Description of the task: Please find the lines in the following records that hold "計算有無", and copy them.

Listed records:
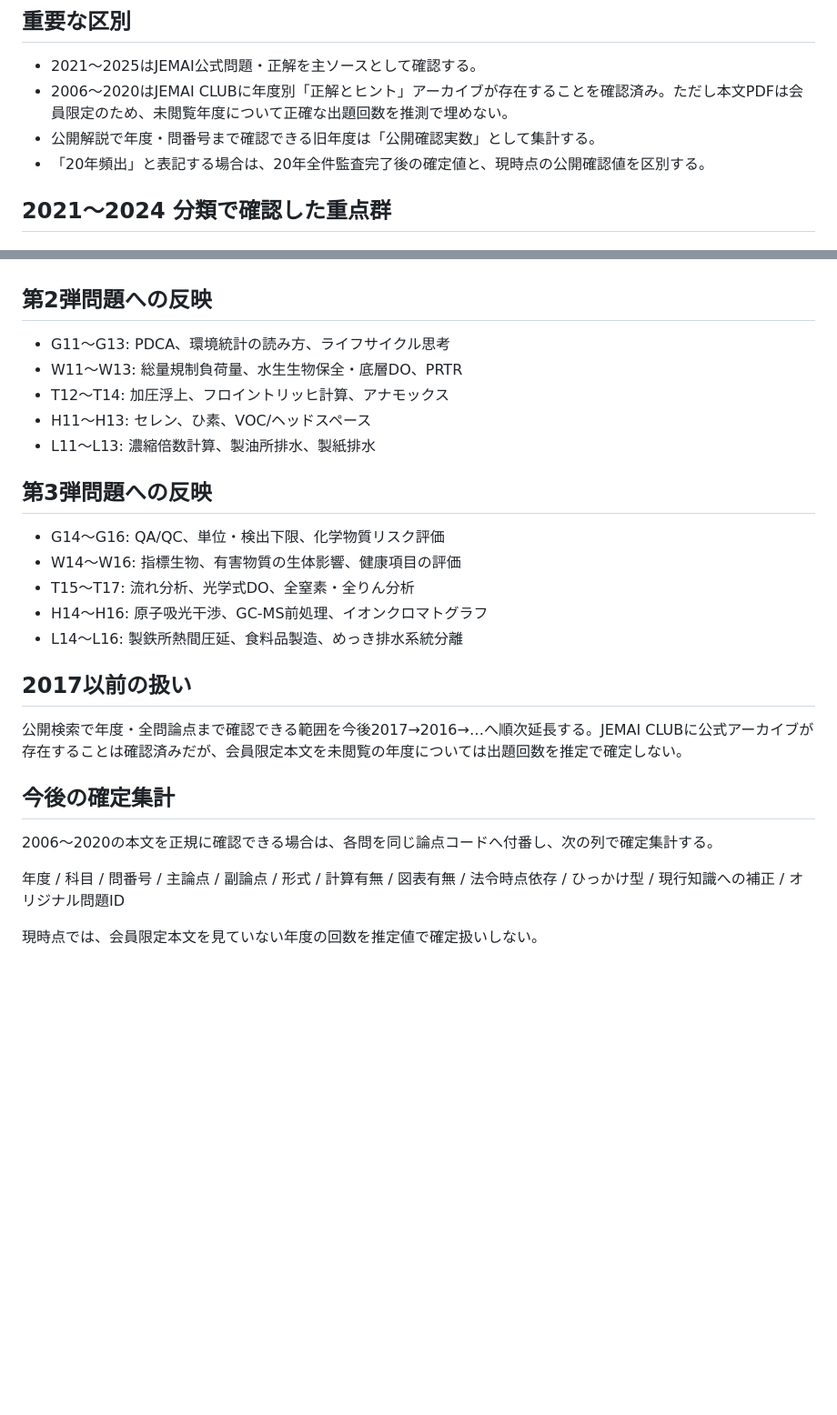
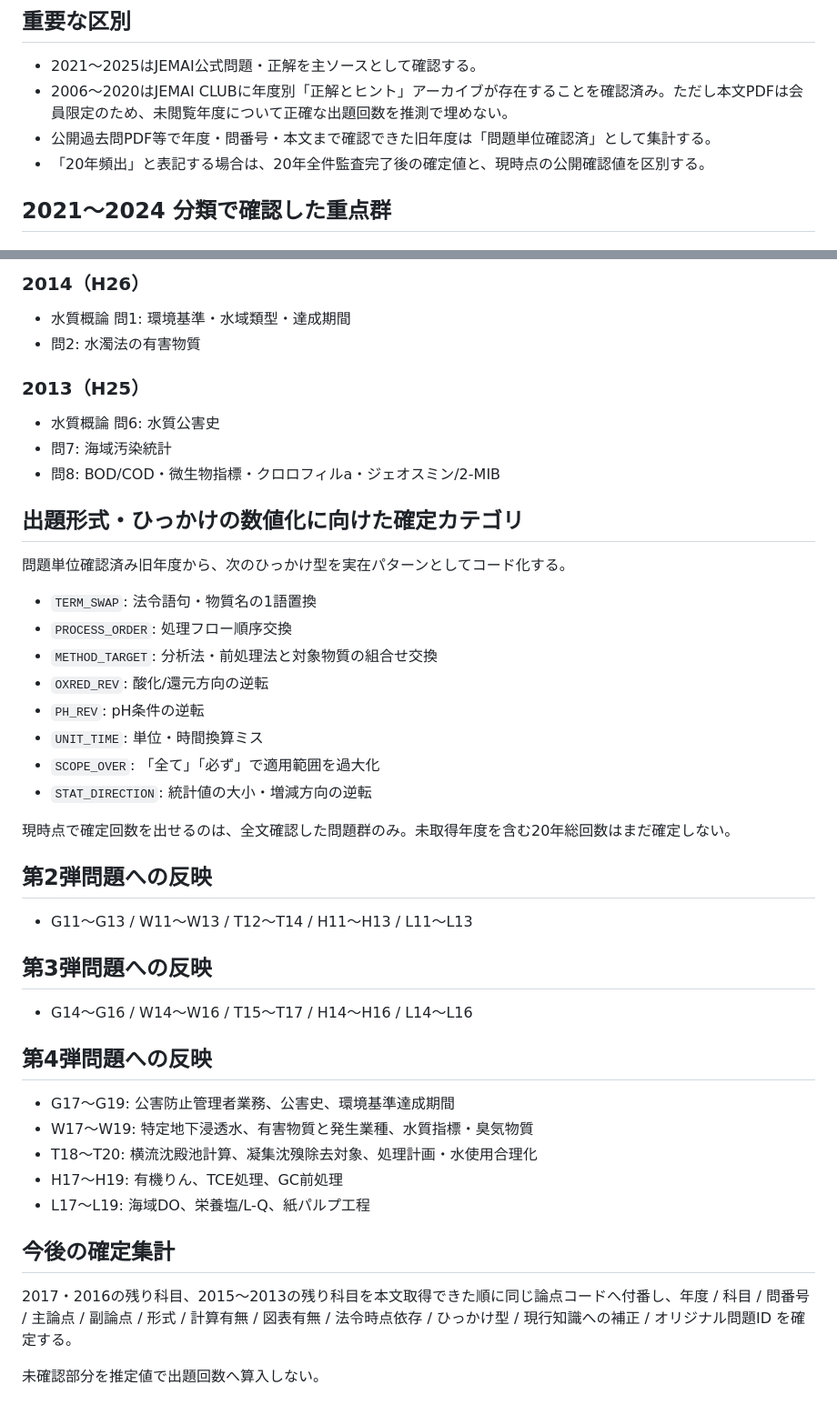
Before and after one commit to nagaryu1108/water1-quiz, a Markdown page: analysis_frequency_verified_v7.md, 2 parts joined by grey strips. Shown at 91% size. Drawn GitHub-style; blank space fills up the shorter version.

```diff
--- a/analysis_frequency_verified_v7.md
+++ b/analysis_frequency_verified_v7.md
@@ -6,7 +6,7 @@
 
 - 2021～2025はJEMAI公式問題・正解を主ソースとして確認する。
 - 2006～2020はJEMAI CLUBに年度別「正解とヒント」アーカイブが存在することを確認済み。ただし本文PDFは会員限定のため、未閲覧年度について正確な出題回数を推測で埋めない。
-- 公開解説で年度・問番号まで確認できる旧年度は「公開確認実数」として集計する。
+- 公開過去問PDF等で年度・問番号・本文まで確認できた旧年度は「問題単位確認済」として集計する。
 - 「20年頻出」と表記する場合は、20年全件監査完了後の確定値と、現時点の公開確認値を区別する。
 
 ## 2021～2024 分類で確認した重点群
@@ -104,24 +96,41 @@
+### 2014（H26）
+- 水質概論 問1: 環境基準・水域類型・達成期間
+- 問2: 水濁法の有害物質
+
+### 2013（H25）
+- 水質概論 問6: 水質公害史
+- 問7: 海域汚染統計
+- 問8: BOD/COD・微生物指標・クロロフィルa・ジェオスミン/2-MIB
+
+## 出題形式・ひっかけの数値化に向けた確定カテゴリ
+
+問題単位確認済み旧年度から、次のひっかけ型を実在パターンとしてコード化する。
+- `TERM_SWAP`: 法令語句・物質名の1語置換
+- `PROCESS_ORDER`: 処理フロー順序交換
+- `METHOD_TARGET`: 分析法・前処理法と対象物質の組合せ交換
+- `OXRED_REV`: 酸化/還元方向の逆転
+- `PH_REV`: pH条件の逆転
+- `UNIT_TIME`: 単位・時間換算ミス
+- `SCOPE_OVER`: 「全て」「必ず」で適用範囲を過大化
+- `STAT_DIRECTION`: 統計値の大小・増減方向の逆転
+
+現時点で確定回数を出せるのは、全文確認した問題群のみ。未取得年度を含む20年総回数はまだ確定しない。
 
 ## 第2弾問題への反映
-- G11～G13: PDCA、環境統計の読み方、ライフサイクル思考
-- W11～W13: 総量規制負荷量、水生生物保全・底層DO、PRTR
-- T12～T14: 加圧浮上、フロイントリッヒ計算、アナモックス
-- H11～H13: セレン、ひ素、VOC/ヘッドスペース
-- L11～L13: 濃縮倍数計算、製油所排水、製紙排水
+- G11～G13 / W11～W13 / T12～T14 / H11～H13 / L11～L13
 
 ## 第3弾問題への反映
-- G14～G16: QA/QC、単位・検出下限、化学物質リスク評価
-- W14～W16: 指標生物、有害物質の生体影響、健康項目の評価
-- T15～T17: 流れ分析、光学式DO、全窒素・全りん分析
-- H14～H16: 原子吸光干渉、GC-MS前処理、イオンクロマトグラフ
-- L14～L16: 製鉄所熱間圧延、食料品製造、めっき排水系統分離
+- G14～G16 / W14～W16 / T15～T17 / H14～H16 / L14～L16
 
-## 2017以前の扱い
-公開検索で年度・全問論点まで確認できる範囲を今後2017→2016→…へ順次延長する。JEMAI CLUBに公式アーカイブが存在することは確認済みだが、会員限定本文を未閲覧の年度については出題回数を推定で確定しない。
+## 第4弾問題への反映
+- G17～G19: 公害防止管理者業務、公害史、環境基準達成期間
+- W17～W19: 特定地下浸透水、有害物質と発生業種、水質指標・臭気物質
+- T18～T20: 横流沈殿池計算、凝集沈殠除去対象、処理計画・水使用合理化
+- H17～H19: 有機りん、TCE処理、GC前処理
+- L17～L19: 海域DO、栄養塩/L-Q、紙パルプ工程
 
 ## 今後の確定集計
-2006～2020の本文を正規に確認できる場合は、各問を同じ論点コードへ付番し、次の列で確定集計する。
 
-年度 / 科目 / 問番号 / 主論点 / 副論点 / 形式 / 計算有無 / 図表有無 / 法令時点依存 / ひっかけ型 / 現行知識への補正 / オリジナル問題ID
+2017・2016の残り科目、2015～2013の残り科目を本文取得できた順に同じ論点コードへ付番し、年度 / 科目 / 問番号 / 主論点 / 副論点 / 形式 / 計算有無 / 図表有無 / 法令時点依存 / ひっかけ型 / 現行知識への補正 / オリジナル問題ID を確定する。
 
-現時点では、会員限定本文を見ていない年度の回数を推定値で確定扱いしない。
+未確認部分を推定値で出題回数へ算入しない。
```
Also changed, not shown: other parts of analysis_frequency_verified_v7.md (+28 -36 lines).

Response to this task:
-年度 / 科目 / 問番号 / 主論点 / 副論点 / 形式 / 計算有無 / 図表有無 / 法令時点依存 / ひっかけ型 / 現行知識への補正 / オリジナル問題ID
+2017・2016の残り科目、2015～2013の残り科目を本文取得できた順に同じ論点コードへ付番し、年度 / 科目 / 問番号 / 主論点 / 副論点 / 形式 / 計算有無 / 図表有無 / 法令時点依存 / ひっかけ型 / 現行知識への補正 / オリジナル問題ID を確定する。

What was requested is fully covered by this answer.